Whether you are single, in a serious relationship, married, changing careers, starting or expanding your family, getting divorced or caring for elderly parents – there are some key financial actions you should be taking to ensure you come out on top with your money and are able to meet your financial goals.
“These key financial actions will ensure you come out on top with your money and are able to meet your financial goals.”
Key financial actions to take if you are employed
- If your employer offers a retirement savings plan that has a match, you definitely want to take advantage of it by contributing enough to at least get the full match your employer is offering – it’s essentially free money.
- Set up your emergency fund. Your first goal should be to get it to $1,000 and then subsequently to 3 – 6 months of your basic living expenses (i.e. your food, your transportation and your shelter) to ensure you don’t have to leverage debt in the event of an unexpected situation e.g. getting laid off, getting your car repaired or getting repairs or replacements in your home.
- Start paying off any debt you might have especially high interest credit card debt. If you have high interest debt, get your emergency fund to $1,000 and then focus on getting rid of that debt asap. High interest debt is very expensive and the longer you keep it, the more you pay.
- Review your insurance options to make sure you have the right ones in place (disability, life, health, auto, home, rental etc) and update your beneficiaries on all your accounts.
- If you have children, you can start saving for their college education needs and be sure to build their shorter term needs into your budgeting and savings plans as well.
– A few things to note about retirement savings:
- If your employers plan does not have a match, contribute anyway with a goal to eventually max out your contributions.

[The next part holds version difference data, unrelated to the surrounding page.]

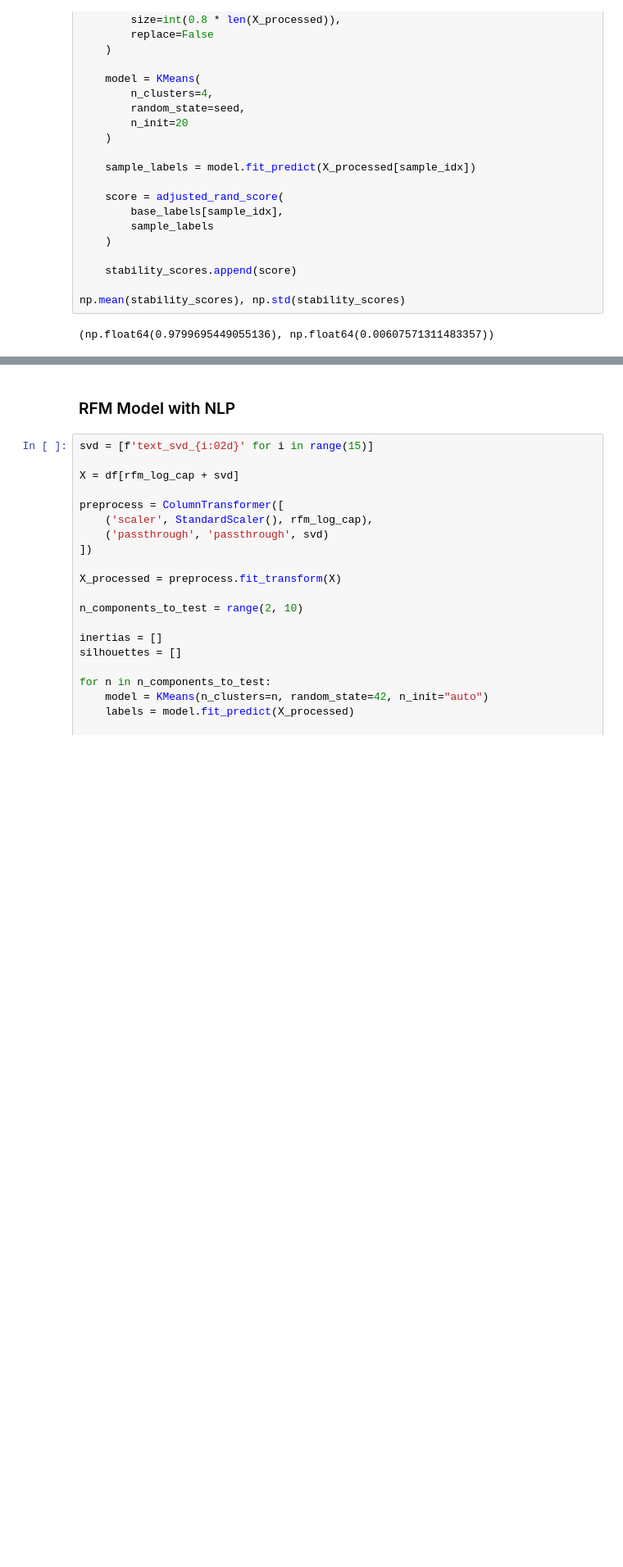
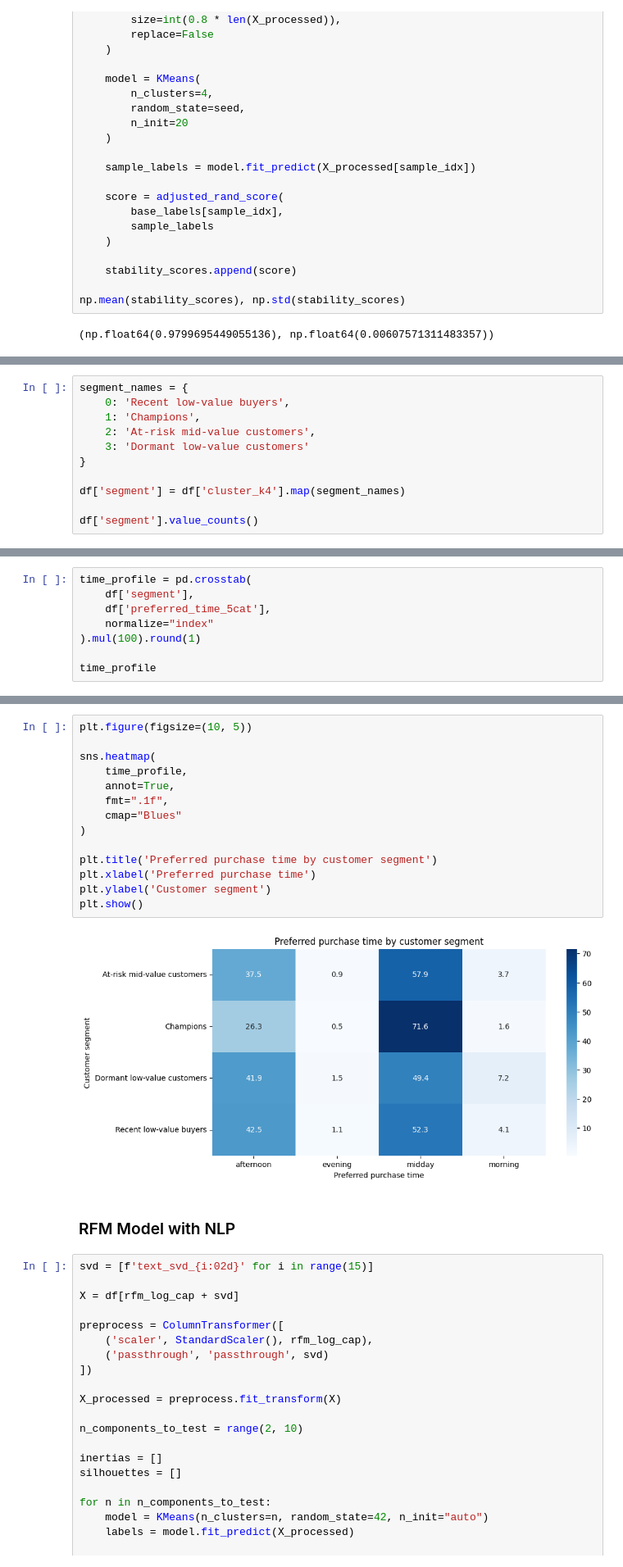
Before and after one commit to Thoericht/customer-segmentation-rfm-nlp, a Jupyter notebook: 02_notebooks/04_clustering.ipynb, the cells around one changed output, grey strips where cells are left out. Shown at 82% size. Cells and saved outputs as stored; diff of their text form; blank space fills up the shorter version.

Commit message:
updated customer activity profile

```diff
--- a/02_notebooks/04_clustering.ipynb
+++ b/02_notebooks/04_clustering.ipynb
@@ -241,3 +241,14 @@ max_ari             0.9854
 n_runs             10.0000
 sample_fraction     0.8000
 dtype: float64
+# %%
+segment_names = {
+    0: 'Recent low-value buyers',
+    1: 'Champions',
+    2: 'At-risk mid-value customers',
+    3: 'Dormant low-value customers'
+}
+
+df['segment'] = df['cluster_k4'].map(segment_names)
+
+df['segment'].value_counts()
@@ -243,0 +319,8 @@ dtype: float64
+# %%
+time_profile = pd.crosstab(
+    df['segment'],
+    df['preferred_time_5cat'],
+    normalize="index"
+).mul(100).round(1)
+
+time_profile
@@ -244,3 +334,19 @@ dtype: float64
+# %%
+plt.figure(figsize=(10, 5))
+
+sns.heatmap(
+    time_profile,
+    annot=True,
+    fmt=".1f",
+    cmap="Blues"
+)
+
+plt.title('Preferred purchase time by customer segment')
+plt.xlabel('Preferred purchase time')
+plt.ylabel('Customer segment')
+plt.show()
+# %% [output]
+[figure, added]
 # %% [markdown]
 ### RFM Model with NLP
 # %%
```
Also changed, not shown: parts of 9 cells of this notebook.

- No employer sponsored retirement plan or self employed? Set up your own IRA through a brokerage and make your retirement contributions that way. The limits are lower but it’s a great start to your long term retirement savings. In addition, you can start looking into non-retirement investing and repurpose them as investments towards your retirement. Learn more here.

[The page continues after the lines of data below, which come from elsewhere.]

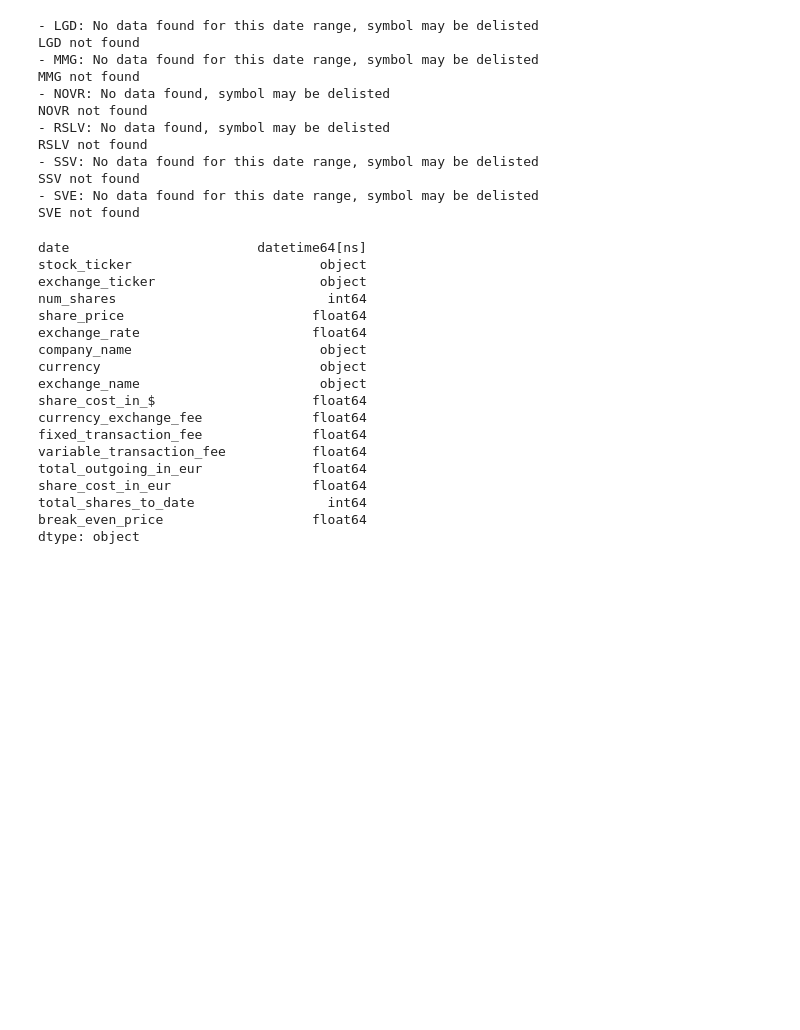
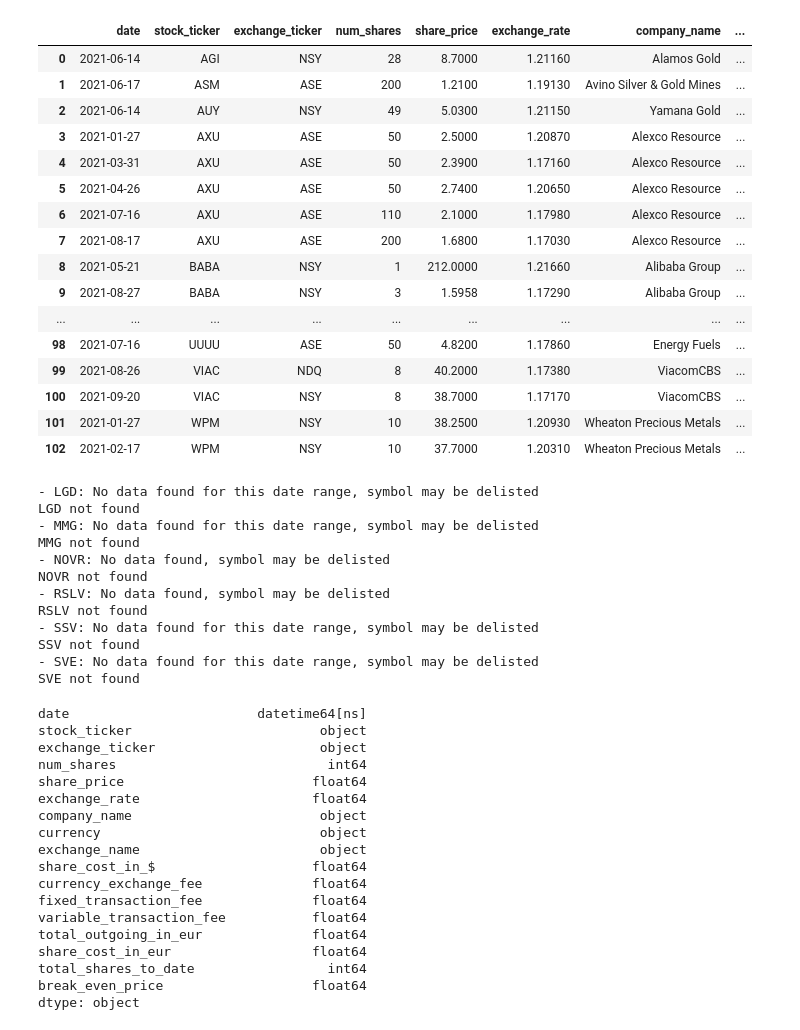
Before and after one commit to Crone1/Stock-Portfolio-Website, a Jupyter notebook: Analyse_Transactions.ipynb, the cells around one changed output. Cells and saved outputs as stored; diff of their text form; code cells hidden in the pictures; blank space fills up the shorter version.

Commit message:
Seperate out functionality of adding 'company_name' and 'exchange_name' columns to the transactions data into seperate functions

```diff
--- a/Analyse_Transactions.ipynb
+++ b/Analyse_Transactions.ipynb
@@ -21,7 +21,11 @@ import get_data as gd
 # Import functions for analysing the data
 %aimport analyse_portfolio
 import analyse_portfolio as ap
+# %%
+# Update the default number of rows that are displayed
+pd.set_option('display.max_rows', 500)
 # %%
 gd.create_company_ticker_to_name_map()
 # %%
-transactions = gd.read_in_transactions_data()
+transactions = gd.read_in_raw_transactions_data()
+transactions
@@ -27,0 +50,3 @@ transactions = gd.read_in_transactions_data()
+# %%
+transactions = gd.create_company_name_col_using_ticker(transactions)
+transactions = gd.create_exchange_name_nd_curency_cols_using_ticker(transactions)
@@ -28,3 +64,25 @@ transactions = gd.read_in_transactions_data()
+# %%
+# Ensure the table is sorted by ticker and then by date
+transactions.sort_values(["stock_ticker", "date"], inplace=True, ignore_index=True)
+transactions
+# %% [output]
+|  | date | stock_ticker | exchange_ticker | num_shares | share_price | exchange_rate | company_name | ... |
+| 0 | 2021-06-14 | AGI | NSY | 28 | 8.7000 | 1.21160 | Alamos Gold | ... |
+| 1 | 2021-06-17 | ASM | ASE | 200 | 1.2100 | 1.19130 | Avino Silver & Gold Mines | ... |
+| 2 | 2021-06-14 | AUY | NSY | 49 | 5.0300 | 1.21150 | Yamana Gold | ... |
+| 3 | 2021-01-27 | AXU | ASE | 50 | 2.5000 | 1.20870 | Alexco Resource | ... |
+| 4 | 2021-03-31 | AXU | ASE | 50 | 2.3900 | 1.17160 | Alexco Resource | ... |
+| 5 | 2021-04-26 | AXU | ASE | 50 | 2.7400 | 1.20650 | Alexco Resource | ... |
+| 6 | 2021-07-16 | AXU | ASE | 110 | 2.1000 | 1.17980 | Alexco Resource | ... |
+| 7 | 2021-08-17 | AXU | ASE | 200 | 1.6800 | 1.17030 | Alexco Resource | ... |
+| 8 | 2021-05-21 | BABA | NSY | 1 | 212.0000 | 1.21660 | Alibaba Group | ... |
+| 9 | 2021-08-27 | BABA | NSY | 3 | 1.5958 | 1.17290 | Alibaba Group | ... |
+| ... | ... | ... | ... | ... | ... | ... | ... | ... |
+| 98 | 2021-07-16 | UUUU | ASE | 50 | 4.8200 | 1.17860 | Energy Fuels | ... |
+| 99 | 2021-08-26 | VIAC | NDQ | 8 | 40.2000 | 1.17380 | ViacomCBS | ... |
+| 100 | 2021-09-20 | VIAC | NSY | 8 | 38.7000 | 1.17170 | ViacomCBS | ... |
+| 101 | 2021-01-27 | WPM | NSY | 10 | 38.2500 | 1.20930 | Wheaton Precious Metals | ... |
+| 102 | 2021-02-17 | WPM | NSY | 10 | 37.7000 | 1.20310 | Wheaton Precious Metals | ... |
 # %%
 unique_tickers_list = list(transactions["stock_ticker"].drop_duplicates())
 ticker_start_date_list = [str(min(transactions[transactions["stock_ticker"] == ticker]["date"]))[:10] for ticker in unique_tickers_list]
```
Also changed, not shown: parts of 2 cells of this notebook, 1 other file.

Key financial actions to take if you are in a serious relationship or in a marriage
- It’s important to communicate about your life and financial goals with your partner. Talk about what you’d like to accomplish together and set time aside once a month to go over your progress and to review your budget as a unit including your debt repayment, savings and investment plans.

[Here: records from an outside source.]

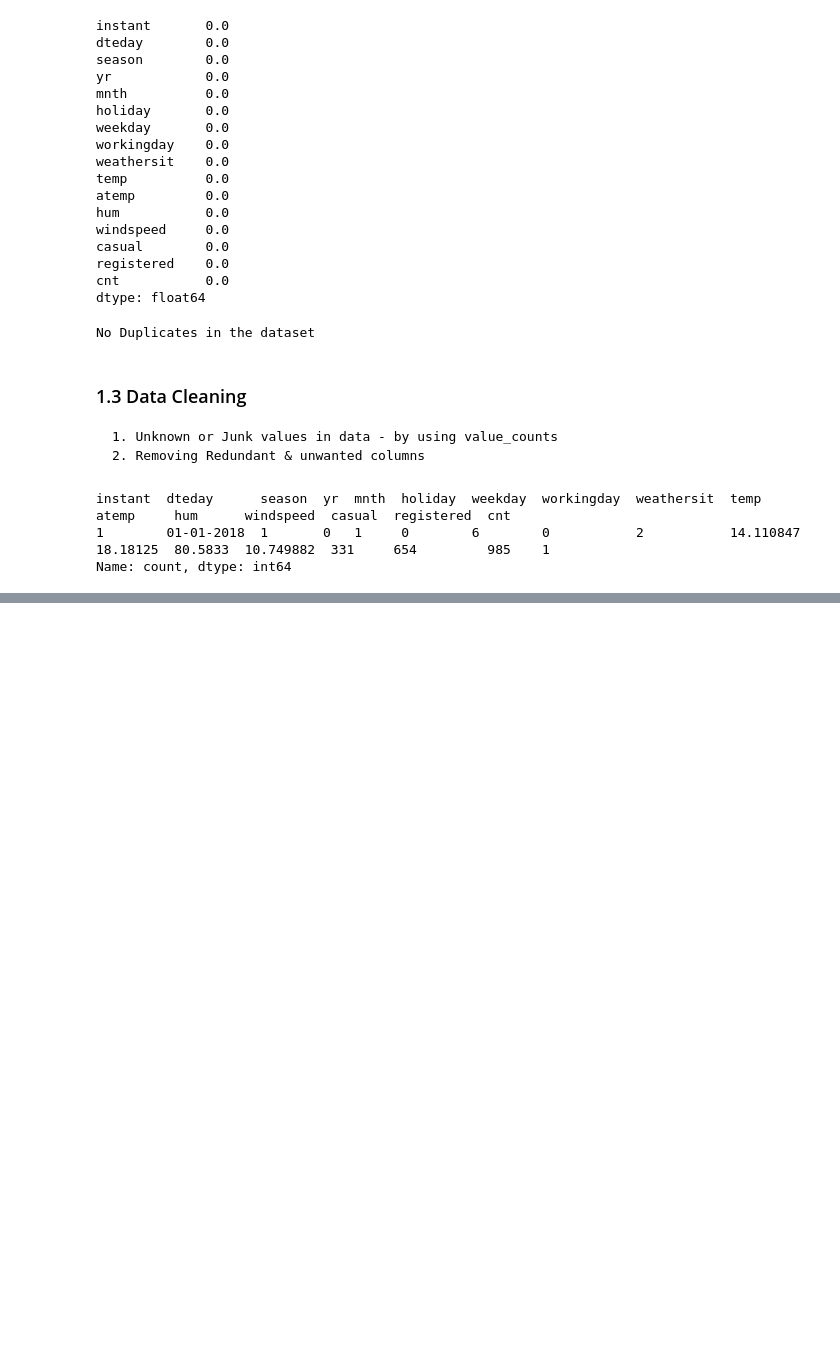
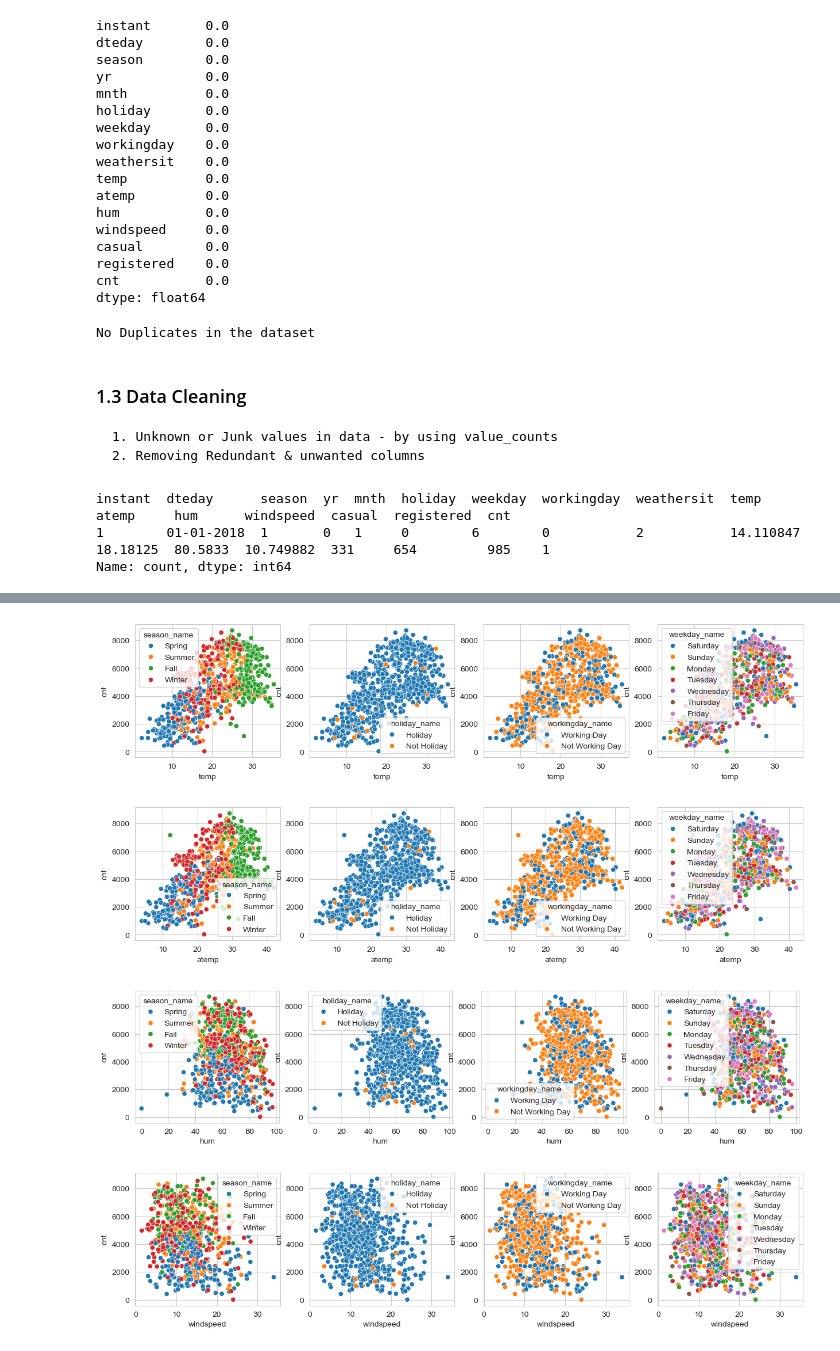
Before and after one commit to cmurakonda/Bike_Sharing, a Jupyter notebook: Bike_Sharing.ipynb, the cells around one changed output, grey strips where cells are left out. Drawn from its saved outputs; the diff is of its cells as text; code cells hidden in the pictures; blank space fills up the shorter version.

```diff
--- a/Bike_Sharing.ipynb
+++ b/Bike_Sharing.ipynb
@@ -248,0 +278,12 @@ plt.show()
+# %%
+for i, column in enumerate(NUMERICAL_COLUMNS):
+    fig, axs = plt.subplots(ncols=4, figsize=(15, 3))
+    sns.scatterplot(df_data, x=column, y='cnt',  hue="season_name",  ax=axs[0])
+    sns.scatterplot(df_data, x=column, y='cnt',  hue="holiday_name",  ax=axs[1])
+    sns.scatterplot(df_data, x=column, y='cnt',  hue="workingday_name",  ax=axs[2])
+    sns.scatterplot(df_data, x=column, y='cnt',  hue="weekday_name",  ax=axs[3])
+# %% [output]
+[figure, added]
+[figure, added]
+[figure, added]
+[figure, added]
```
Also changed, not shown: parts of 32 cells of this notebook, 4 other files.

- If you are married, be sure to update your beneficiary information on your accounts and insurance to include your significant others i.e. your spouse and children.
- File your taxes together to avoid the penalties of filing separately if you are married. If you file separately you will have a higher tax rate and will be unable to claim certain tax exemptions and deductions. If your preference is to file your taxes separately while you are married, be sure to discuss things with a tax accountant so you are aware of the differences in both scenarios.
Key financial actions to take when changing jobs
- If you’ve found a new job don’t forget to move your retirement savings plan away from your old employer as many employers will charge maintenance fees for retirement accounts that belong to former employees. As opposed to rolling your retirement savings into your new employers plan, consider rolling it into your own IRA through a brokerage firm as you will have more investment options.
- Start investing in your new employers retirement savings plan if they offer one. You don’t wan to take any unnecessary breaks away from your long term savings plans.
- Review your insurance needs and options and adjust accordingly i.e. disability, life, health, auto, home, rental etc
Key financial actions to take when starting or expanding your family
- While having children are a blessing, they also come with their own expenses so you want to be sure that you include your child’s expenses in your monthly budget.
- Consider what your costs of having a new baby will be initially e.g. formula, diapers, clothes, child care etc and plan accordingly by saving for baby’s needs in advance of their arrival.
- Update your health and life insurance to include your child so they are adequately covered.
- You also want to bulk up your emergency fund to include your child’s basic needs for 3 to 6 months as well.
- In addition, start putting money aside for your child’s future expenses and college education.
Key financial actions to take after a divorce or loss of a spouse
Unfortunately divorces happen but it’s important to get back on your feet as quickly as possible when it comes to your finances.
- Be sure to close all joint accounts and open new accounts in your own name.
- Update your beneficiaries on all your accounts including your insurance and retirement savings accounts.
- Learn how to budget on your own and review your finances on a monthly basis at the very minimum.
- Focus on rebuilding and take ownership of your finances in its entirety – budgeting, bulking up your emergency fund, tax planning, retirement savings etc
- Be aware of and review your social security benefits.
- Understand the tax implications of inheriting any investment or retirement accounts due to the loss of a spouse.
Key financial actions to take when caring for elderly parents
- Determine what cost of caring for your aging parents is and include it in your financial picture so you are prepared for the expenses you have to pay.
- Determine what financial and health care options they have in place for themselves including any social security benefits and then determine what gaps needed to be filled.
- Update your dependents on your insurance documentation and when you file your taxes.